Proud parents Egija and Inars are delighted to finally take their daughter home. (NHS Lanarkshire)

“Some of the staff were surprised I was coming in every day with a smile on my face but I wanted to be strong for Sofia. I didn’t want her to see me cry and I never cried in front of her until she was strong enough to go into a cot. Then I had a good, happy cry.

“She was hooked up to lots of machines and she was ventilated for several weeks to help her breathe. First time they tried to get her to breathe on her own, she only lasted twenty minutes then her heart rate dropped and I felt like I was losing her but the medical and nursing staff were great. I nearly fainted I was so scared.

“They kept trying every couple of weeks and on the sixth try she managed to stay off the ventilator. Then she didn’t react well after getting her immunisations and vaccines in the cot and was forgetting how to breathe so had to go back into the incubator a few weeks ago.”

It was only during the last few weeks Sofia was strong enough to go in a cot as her weight and strength improved. Then it was finally time to go home.

Egija said: “Sofia has been doing great since we got home.
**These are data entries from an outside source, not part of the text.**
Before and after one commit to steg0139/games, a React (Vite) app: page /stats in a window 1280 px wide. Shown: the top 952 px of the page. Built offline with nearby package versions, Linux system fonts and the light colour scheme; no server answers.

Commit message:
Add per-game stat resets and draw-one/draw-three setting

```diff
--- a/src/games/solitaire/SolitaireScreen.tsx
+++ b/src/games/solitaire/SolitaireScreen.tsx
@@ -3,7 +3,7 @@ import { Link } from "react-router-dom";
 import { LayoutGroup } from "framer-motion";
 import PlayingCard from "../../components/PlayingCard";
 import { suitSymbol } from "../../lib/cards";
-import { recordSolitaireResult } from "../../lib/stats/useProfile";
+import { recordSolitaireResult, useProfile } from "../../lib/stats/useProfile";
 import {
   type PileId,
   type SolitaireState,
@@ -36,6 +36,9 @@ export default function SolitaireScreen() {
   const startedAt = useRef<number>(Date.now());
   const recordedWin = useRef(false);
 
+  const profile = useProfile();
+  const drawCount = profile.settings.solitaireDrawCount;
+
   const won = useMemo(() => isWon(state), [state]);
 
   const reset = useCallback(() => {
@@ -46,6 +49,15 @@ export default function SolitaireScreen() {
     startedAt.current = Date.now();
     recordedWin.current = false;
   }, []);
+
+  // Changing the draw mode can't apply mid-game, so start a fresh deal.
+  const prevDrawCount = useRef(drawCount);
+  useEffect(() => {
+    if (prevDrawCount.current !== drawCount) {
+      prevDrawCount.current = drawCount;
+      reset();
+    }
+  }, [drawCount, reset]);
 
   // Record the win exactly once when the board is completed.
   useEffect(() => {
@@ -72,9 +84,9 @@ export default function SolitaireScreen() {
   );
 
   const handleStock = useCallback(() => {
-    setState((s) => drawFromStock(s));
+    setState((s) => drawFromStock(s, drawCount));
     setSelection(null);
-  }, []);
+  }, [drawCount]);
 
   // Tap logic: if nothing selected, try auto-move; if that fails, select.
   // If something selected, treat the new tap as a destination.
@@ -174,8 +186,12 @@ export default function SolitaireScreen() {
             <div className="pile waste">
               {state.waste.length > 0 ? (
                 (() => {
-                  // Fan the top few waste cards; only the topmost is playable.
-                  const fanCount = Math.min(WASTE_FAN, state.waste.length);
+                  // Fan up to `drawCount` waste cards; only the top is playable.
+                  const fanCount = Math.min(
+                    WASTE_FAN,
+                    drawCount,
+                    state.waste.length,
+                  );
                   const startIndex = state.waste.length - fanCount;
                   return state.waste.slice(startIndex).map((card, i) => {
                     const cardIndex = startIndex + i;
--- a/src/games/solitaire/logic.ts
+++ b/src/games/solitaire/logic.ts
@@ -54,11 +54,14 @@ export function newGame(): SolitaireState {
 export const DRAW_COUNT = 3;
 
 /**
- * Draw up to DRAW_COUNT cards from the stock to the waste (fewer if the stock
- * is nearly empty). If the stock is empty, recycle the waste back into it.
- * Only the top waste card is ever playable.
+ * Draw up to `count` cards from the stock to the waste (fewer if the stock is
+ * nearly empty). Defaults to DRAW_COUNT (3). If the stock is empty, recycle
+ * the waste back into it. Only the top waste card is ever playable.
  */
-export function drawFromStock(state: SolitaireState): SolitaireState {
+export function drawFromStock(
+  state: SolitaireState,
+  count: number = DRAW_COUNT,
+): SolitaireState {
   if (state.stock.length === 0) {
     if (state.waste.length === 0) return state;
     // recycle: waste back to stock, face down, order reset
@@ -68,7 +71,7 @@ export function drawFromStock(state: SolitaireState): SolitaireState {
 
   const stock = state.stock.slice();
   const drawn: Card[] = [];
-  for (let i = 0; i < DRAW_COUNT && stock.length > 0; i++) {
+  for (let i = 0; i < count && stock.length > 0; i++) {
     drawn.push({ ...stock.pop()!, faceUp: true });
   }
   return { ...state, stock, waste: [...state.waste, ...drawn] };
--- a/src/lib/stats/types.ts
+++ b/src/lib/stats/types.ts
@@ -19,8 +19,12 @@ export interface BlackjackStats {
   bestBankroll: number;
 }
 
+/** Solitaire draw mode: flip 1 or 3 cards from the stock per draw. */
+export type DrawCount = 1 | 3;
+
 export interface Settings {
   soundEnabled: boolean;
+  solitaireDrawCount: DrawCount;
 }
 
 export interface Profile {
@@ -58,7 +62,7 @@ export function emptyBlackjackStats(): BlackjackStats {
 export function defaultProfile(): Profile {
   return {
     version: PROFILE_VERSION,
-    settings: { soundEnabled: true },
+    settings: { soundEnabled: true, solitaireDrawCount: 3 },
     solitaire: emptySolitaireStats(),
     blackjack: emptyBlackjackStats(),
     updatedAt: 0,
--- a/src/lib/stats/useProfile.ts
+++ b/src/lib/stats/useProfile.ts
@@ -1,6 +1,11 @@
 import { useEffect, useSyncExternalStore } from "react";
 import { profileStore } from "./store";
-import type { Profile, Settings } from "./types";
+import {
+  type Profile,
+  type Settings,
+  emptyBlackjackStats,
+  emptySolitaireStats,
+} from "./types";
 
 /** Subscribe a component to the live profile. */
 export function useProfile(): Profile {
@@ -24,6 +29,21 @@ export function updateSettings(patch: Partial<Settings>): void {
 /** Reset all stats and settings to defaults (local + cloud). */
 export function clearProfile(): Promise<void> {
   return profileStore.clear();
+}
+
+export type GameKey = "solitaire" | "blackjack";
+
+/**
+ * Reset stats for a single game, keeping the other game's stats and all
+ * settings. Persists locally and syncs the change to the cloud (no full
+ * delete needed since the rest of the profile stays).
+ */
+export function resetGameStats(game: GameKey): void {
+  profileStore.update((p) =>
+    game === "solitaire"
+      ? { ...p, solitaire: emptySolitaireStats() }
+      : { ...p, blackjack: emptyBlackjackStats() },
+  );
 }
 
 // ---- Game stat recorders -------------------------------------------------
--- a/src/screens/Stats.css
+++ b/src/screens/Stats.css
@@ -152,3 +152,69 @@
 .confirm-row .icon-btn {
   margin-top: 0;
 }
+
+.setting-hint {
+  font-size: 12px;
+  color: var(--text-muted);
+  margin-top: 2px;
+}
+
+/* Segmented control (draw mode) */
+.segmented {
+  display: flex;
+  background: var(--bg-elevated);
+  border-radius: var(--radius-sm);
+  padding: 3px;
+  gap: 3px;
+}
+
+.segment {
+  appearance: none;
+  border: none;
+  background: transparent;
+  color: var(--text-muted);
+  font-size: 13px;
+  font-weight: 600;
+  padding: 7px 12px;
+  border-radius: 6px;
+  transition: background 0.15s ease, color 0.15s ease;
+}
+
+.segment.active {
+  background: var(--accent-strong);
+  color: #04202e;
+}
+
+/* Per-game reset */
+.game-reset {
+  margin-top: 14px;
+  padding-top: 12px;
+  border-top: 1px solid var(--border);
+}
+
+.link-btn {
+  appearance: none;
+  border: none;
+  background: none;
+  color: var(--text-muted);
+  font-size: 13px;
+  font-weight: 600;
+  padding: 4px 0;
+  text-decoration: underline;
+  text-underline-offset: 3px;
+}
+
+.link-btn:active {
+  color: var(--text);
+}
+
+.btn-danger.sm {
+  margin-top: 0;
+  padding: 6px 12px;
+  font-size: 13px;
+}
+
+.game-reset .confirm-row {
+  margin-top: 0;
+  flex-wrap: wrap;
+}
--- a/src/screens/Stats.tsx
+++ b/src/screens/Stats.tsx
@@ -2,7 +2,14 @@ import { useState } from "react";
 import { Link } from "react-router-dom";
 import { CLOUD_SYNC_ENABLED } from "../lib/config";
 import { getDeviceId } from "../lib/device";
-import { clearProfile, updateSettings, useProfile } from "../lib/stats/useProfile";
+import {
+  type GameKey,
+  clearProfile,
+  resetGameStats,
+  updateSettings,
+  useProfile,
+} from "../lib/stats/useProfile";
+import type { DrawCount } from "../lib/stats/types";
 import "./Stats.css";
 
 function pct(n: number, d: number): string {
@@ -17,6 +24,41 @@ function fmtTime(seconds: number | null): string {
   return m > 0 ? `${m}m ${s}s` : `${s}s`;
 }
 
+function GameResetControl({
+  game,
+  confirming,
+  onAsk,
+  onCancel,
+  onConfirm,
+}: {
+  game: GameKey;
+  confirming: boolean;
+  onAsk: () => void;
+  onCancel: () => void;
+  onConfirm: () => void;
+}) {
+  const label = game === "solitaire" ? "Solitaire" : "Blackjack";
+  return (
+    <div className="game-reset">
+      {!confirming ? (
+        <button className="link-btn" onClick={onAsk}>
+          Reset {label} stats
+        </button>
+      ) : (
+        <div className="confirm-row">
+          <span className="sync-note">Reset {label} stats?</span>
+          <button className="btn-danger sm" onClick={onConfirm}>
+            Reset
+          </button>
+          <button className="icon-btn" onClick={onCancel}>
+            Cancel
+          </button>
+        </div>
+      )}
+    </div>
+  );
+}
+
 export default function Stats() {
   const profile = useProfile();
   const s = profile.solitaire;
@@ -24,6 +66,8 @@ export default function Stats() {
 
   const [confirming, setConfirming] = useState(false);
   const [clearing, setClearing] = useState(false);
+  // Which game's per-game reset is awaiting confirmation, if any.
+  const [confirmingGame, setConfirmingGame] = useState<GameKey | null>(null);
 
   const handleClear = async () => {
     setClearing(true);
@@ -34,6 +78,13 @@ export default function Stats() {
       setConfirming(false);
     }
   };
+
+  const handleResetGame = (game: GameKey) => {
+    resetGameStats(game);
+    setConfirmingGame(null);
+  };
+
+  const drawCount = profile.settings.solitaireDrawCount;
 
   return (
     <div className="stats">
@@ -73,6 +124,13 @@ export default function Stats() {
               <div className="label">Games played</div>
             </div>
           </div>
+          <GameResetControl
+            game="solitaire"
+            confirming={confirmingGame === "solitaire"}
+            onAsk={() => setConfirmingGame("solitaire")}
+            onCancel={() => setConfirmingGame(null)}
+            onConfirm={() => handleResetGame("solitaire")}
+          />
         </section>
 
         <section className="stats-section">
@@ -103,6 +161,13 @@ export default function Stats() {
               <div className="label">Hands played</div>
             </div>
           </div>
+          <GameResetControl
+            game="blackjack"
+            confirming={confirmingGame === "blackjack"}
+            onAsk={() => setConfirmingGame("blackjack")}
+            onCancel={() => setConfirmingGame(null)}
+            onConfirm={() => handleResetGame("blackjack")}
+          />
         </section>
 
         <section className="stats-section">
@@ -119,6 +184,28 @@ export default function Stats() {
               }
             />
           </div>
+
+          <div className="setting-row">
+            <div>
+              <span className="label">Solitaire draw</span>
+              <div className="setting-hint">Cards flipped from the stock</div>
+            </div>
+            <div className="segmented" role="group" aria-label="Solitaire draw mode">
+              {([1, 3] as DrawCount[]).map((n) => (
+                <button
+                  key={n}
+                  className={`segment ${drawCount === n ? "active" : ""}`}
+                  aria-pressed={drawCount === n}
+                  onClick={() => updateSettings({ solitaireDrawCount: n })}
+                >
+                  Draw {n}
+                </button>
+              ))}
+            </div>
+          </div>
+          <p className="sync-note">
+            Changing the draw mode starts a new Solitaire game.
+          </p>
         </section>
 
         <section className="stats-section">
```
She has the biggest and most beautiful smile on her face and is getting used to her new surroundings. We are all loving it, including my two dogs who are very curious at this new arrival.

Sofia will have a number of hospital checks during her first two years. (NHS Lanarkshire)

“She’s now four months old and I look at her and think she could still be in my tummy because of how small she is, even though she is now four times her birth weight.

“We have loads of follow up checks at the hospital for the first two years and she has to get check-ups at the lung clinic for three or four years but everything is moving in the right direction.

“To all other mummies going into such an early labour, there is hope. Never give up. I want to share this story as I can give hope to other mums who are expecting so early.”

Cheryl Clark, NHS Lanarkshire chief midwife, said: “Baby Sofia is such an inspiration and we are so happy she is now home with her family.

“On behalf of all the staff who have been involved in her care, I would like to wish Sofia and her parents all the best for their future together.”